> Aim of the task: Pick every line out of the entries below that holds the string "import", and report them.

===== Given entries

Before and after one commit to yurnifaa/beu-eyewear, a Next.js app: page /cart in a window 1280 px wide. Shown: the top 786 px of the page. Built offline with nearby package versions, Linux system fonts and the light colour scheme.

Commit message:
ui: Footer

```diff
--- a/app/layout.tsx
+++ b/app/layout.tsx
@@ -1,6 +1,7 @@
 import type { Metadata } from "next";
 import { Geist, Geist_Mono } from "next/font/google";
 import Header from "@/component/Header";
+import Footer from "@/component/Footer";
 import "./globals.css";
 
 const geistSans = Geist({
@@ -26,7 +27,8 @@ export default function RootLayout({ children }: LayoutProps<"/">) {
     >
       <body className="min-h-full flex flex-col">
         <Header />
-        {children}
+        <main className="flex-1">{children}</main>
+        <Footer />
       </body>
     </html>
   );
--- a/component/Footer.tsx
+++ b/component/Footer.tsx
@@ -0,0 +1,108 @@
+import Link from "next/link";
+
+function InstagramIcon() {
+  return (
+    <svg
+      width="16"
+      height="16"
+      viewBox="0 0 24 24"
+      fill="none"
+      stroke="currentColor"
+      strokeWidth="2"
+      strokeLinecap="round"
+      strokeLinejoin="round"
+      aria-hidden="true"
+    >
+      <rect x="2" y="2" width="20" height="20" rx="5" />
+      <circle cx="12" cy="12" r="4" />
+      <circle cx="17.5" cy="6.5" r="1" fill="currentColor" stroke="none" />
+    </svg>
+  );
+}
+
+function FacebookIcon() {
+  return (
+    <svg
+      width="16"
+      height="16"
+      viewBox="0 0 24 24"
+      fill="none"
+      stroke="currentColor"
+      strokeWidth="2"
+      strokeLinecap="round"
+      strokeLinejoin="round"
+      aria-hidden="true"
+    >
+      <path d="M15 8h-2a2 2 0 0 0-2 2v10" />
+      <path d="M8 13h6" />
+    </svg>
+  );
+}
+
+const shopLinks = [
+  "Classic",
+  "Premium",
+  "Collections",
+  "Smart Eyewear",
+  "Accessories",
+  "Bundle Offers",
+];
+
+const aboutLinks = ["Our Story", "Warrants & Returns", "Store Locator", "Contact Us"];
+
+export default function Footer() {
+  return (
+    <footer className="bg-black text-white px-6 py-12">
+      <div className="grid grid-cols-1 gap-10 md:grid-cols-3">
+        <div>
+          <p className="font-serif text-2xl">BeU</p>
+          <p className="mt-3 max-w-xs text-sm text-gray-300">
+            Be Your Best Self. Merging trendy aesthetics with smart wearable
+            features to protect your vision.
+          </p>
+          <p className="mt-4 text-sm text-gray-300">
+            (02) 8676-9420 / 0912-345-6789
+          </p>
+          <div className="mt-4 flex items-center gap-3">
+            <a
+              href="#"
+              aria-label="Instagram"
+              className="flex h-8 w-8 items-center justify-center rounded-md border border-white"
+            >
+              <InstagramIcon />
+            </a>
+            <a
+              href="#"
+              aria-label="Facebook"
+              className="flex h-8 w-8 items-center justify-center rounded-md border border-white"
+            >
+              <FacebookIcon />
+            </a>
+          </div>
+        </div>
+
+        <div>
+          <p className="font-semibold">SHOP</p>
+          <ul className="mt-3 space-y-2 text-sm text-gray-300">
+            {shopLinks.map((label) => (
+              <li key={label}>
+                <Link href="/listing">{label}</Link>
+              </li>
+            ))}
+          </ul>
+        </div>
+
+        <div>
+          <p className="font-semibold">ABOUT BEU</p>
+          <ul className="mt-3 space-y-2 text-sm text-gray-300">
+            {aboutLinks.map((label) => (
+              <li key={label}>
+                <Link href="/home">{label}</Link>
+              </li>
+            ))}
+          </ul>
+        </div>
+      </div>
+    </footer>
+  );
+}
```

==========

> Exercise response:
 import type { Metadata } from "next";
 import { Geist, Geist_Mono } from "next/font/google";
 import Header from "@/component/Header";
+import Footer from "@/component/Footer";
 import "./globals.css";
+import Link from "next/link";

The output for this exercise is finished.